This new decorative freedom is thus intrinsically linked to the emergence of the wucai, whose considerable progress at the end of the period of Transition are turned into designed enamels of the green family, characterized by the presence of several nuances of green.  
A very symbolic vase. 
The whole belly of the vase is figurative. All the represented scenes are successive and take probably place in a garden, each scene being separated from the other by a boulder. The vase’s neck is decorated with floral motives. The lid is ornamented too with characters in a green space. The narrative representation of the belly takes place in three stages.
The face A presents two ladies of the court face to face. Their row might be recognize in the wealth of their clothes’s designs. One of them is represented by three-quarters and holds in his right hand a branch of cherry tree, symbol of the spring, which justifies the continuation of the events presented on this china. The other women wears a purple coat. Around these women, we note the presence of male children, their sex being characterized by their hairstyle, a bald head, stocked with a tuft of hair in front. Some of these children are in movement, maybe dancing.
The face B is much more significant. Indeed the scene displays from left to right and presents the woman in purple holding in her arms a child. She is also surrounded with children among whom a yellow-dressed one plays cymbals. These characters form a procession to the right of which is held a lion. It is in fact a costume worn by two people, evoking the dance of the lion made during certain occasions as here the Children Party. This party is generally held in spring which explains the image of the cherry tree branch, symbol of the spring, on the face A of the vase. Besides, this dance is a mythological reference and belongs to a frequent ornamental directory in chinas of the period of Transition. It is indeed a dance bringing Happiness and Prosperity and which finds its origin in a myth older than the Tang period (618-907). Legend has it that one day a lion came down from his mountains to feed in a village. The adults, frightened, would have fled the village leaving behind them the hidden children. The lion attracted by these children would have aroused a wave of panic, a spring of a heavy crash, pushing him to the flight. The tradition wants that this dance of lion is made in memory of this events. Besides, the color of the lion is not insignificant. Choosing the yellow, in addition to the possible will of realism, symbolizes the kindness and the power of the emperor, testifying of a certain imperial propaganda in the well-read circles.

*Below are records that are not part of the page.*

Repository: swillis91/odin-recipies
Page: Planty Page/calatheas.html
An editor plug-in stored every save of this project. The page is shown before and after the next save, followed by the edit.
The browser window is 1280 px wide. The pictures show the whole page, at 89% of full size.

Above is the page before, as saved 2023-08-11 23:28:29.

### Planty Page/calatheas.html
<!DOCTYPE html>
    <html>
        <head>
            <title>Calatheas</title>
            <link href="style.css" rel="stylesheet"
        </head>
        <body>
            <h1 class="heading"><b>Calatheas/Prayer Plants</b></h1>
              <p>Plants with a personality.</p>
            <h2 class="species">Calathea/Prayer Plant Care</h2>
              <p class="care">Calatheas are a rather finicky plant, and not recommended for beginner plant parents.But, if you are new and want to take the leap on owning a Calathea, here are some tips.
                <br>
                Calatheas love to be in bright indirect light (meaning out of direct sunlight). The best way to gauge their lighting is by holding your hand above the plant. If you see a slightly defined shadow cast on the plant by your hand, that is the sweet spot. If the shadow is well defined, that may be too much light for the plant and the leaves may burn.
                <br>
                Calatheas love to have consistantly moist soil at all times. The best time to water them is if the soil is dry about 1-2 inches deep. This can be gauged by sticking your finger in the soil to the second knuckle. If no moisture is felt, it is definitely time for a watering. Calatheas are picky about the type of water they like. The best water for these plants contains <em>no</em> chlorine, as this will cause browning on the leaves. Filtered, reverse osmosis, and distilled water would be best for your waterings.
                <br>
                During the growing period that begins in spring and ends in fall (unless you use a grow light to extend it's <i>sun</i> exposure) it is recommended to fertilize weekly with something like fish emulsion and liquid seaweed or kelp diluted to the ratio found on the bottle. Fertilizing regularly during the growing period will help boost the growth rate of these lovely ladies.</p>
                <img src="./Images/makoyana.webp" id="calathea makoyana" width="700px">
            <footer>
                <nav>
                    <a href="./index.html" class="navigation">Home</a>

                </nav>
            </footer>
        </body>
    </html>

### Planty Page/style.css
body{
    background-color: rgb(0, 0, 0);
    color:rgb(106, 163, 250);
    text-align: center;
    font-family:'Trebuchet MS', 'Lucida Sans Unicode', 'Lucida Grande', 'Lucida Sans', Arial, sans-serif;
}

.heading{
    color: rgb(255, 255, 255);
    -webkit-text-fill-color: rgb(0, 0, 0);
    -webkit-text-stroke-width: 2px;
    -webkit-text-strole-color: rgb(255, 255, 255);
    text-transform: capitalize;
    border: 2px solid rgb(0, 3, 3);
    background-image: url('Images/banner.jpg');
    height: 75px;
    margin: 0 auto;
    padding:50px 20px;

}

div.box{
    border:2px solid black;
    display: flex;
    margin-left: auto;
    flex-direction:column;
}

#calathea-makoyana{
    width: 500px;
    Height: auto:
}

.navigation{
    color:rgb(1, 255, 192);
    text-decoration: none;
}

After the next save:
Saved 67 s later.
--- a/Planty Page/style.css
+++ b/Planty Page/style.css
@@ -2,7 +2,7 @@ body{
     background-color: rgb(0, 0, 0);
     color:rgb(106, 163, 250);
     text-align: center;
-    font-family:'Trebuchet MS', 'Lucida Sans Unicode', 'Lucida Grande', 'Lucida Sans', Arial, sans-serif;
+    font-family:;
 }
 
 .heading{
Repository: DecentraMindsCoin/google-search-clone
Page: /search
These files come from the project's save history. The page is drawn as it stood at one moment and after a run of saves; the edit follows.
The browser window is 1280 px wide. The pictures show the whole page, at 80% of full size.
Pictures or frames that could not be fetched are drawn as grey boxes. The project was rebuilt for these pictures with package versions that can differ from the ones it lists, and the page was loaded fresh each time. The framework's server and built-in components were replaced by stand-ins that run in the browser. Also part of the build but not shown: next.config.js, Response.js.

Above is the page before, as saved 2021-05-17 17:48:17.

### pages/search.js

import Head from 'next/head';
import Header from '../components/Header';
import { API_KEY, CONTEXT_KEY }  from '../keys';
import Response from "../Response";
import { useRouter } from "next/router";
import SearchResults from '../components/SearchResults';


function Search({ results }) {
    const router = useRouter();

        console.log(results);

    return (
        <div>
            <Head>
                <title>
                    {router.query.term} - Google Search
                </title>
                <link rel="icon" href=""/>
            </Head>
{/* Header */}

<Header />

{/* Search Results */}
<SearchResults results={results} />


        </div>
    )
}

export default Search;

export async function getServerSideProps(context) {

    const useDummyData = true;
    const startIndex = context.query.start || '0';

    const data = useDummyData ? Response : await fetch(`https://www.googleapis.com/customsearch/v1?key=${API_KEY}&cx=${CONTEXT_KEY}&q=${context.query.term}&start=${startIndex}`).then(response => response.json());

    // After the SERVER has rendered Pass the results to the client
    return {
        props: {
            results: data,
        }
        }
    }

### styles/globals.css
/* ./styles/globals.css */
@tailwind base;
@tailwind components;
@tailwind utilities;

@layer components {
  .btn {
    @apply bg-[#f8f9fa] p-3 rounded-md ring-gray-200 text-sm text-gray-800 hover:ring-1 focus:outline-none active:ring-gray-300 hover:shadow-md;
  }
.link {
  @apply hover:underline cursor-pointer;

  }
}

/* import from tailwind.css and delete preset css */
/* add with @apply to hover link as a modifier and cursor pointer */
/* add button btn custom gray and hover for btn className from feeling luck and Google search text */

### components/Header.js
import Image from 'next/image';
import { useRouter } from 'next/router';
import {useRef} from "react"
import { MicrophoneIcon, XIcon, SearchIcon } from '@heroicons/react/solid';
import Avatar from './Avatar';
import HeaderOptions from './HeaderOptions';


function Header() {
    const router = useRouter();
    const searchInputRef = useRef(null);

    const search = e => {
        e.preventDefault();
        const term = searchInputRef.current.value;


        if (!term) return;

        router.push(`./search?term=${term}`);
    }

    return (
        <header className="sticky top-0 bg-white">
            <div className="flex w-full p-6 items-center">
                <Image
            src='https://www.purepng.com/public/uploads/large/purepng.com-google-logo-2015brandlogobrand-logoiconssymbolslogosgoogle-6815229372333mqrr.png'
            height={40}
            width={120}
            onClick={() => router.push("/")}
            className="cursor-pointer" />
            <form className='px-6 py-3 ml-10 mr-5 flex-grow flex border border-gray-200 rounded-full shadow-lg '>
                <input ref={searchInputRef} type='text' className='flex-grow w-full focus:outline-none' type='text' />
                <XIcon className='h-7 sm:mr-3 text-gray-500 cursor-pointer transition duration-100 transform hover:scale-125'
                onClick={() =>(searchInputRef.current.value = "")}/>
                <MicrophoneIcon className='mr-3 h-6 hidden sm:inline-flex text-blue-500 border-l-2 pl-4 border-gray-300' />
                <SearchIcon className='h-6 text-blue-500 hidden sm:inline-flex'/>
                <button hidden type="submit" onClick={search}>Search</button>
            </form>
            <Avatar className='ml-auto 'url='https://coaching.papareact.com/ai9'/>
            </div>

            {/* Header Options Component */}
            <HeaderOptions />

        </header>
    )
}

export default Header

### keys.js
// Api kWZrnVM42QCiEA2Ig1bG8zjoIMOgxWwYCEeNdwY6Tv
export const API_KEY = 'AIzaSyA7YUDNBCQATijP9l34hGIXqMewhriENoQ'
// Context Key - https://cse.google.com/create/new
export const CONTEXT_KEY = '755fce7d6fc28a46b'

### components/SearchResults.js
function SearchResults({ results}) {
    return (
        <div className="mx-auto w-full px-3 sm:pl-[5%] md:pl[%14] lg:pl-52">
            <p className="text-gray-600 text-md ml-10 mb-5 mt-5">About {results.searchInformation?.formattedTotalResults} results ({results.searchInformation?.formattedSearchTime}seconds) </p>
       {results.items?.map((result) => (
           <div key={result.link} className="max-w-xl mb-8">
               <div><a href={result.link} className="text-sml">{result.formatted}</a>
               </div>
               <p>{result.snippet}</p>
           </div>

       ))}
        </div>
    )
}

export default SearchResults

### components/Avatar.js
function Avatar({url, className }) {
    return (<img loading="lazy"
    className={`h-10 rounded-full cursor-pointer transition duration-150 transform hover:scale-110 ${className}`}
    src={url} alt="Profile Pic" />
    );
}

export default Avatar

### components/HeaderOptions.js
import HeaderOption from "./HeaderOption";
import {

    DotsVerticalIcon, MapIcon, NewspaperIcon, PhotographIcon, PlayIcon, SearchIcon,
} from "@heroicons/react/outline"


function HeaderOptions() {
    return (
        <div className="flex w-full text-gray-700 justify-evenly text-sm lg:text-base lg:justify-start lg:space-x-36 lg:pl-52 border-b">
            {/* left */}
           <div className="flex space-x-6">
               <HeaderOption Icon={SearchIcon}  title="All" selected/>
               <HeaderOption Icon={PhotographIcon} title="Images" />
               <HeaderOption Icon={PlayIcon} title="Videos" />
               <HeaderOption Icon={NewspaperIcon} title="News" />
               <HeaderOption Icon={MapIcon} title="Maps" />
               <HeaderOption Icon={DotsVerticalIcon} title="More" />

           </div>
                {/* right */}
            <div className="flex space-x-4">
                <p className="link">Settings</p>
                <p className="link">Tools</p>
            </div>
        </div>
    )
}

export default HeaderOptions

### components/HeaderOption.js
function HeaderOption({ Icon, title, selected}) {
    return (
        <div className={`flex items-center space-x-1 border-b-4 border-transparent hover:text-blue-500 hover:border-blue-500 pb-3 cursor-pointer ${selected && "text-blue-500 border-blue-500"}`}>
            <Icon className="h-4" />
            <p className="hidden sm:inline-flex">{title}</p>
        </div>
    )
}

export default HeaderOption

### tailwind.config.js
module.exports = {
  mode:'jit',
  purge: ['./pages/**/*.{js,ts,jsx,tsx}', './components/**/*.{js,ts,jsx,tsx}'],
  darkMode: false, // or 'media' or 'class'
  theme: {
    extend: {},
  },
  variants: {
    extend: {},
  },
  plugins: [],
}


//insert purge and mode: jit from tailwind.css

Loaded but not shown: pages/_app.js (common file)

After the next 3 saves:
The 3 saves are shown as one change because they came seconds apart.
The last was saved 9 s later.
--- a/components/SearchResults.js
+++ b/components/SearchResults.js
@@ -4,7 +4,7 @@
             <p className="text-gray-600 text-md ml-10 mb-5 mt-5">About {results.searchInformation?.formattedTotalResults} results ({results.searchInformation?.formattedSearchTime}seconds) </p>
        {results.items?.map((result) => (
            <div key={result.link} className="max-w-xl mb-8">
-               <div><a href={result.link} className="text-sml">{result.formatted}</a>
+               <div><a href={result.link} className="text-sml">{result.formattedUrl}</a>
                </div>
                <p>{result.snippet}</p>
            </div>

The face C represents the end of the procession. The woman dressed in purple is still present, surrounded with children, who are this time dancing. There is an upper register of mountains appearing of one stratum of clouds above this scene. These mountains have a double symbolism. It is above all about the legendary representation of the mountain from which the lion came down. The second symbolic is linked with the Taoism in which mountains are the vectors of the prosperity and the eternal life.
The lid of the vase is decorated with servants, recognizable in their too-large clothes and represented in a green and picturesque space. The set of decorations highlights the public for whom these chinas are intended. The symbolic representations show well that they are addressed to a public of men of letters and cultivated people, whereas the natural representations correspond to the picturesque landscapes of the very fashionable chinoiseriesin the European courts.
China  1650-1660
Height : 40 cm – Diameter 26 cm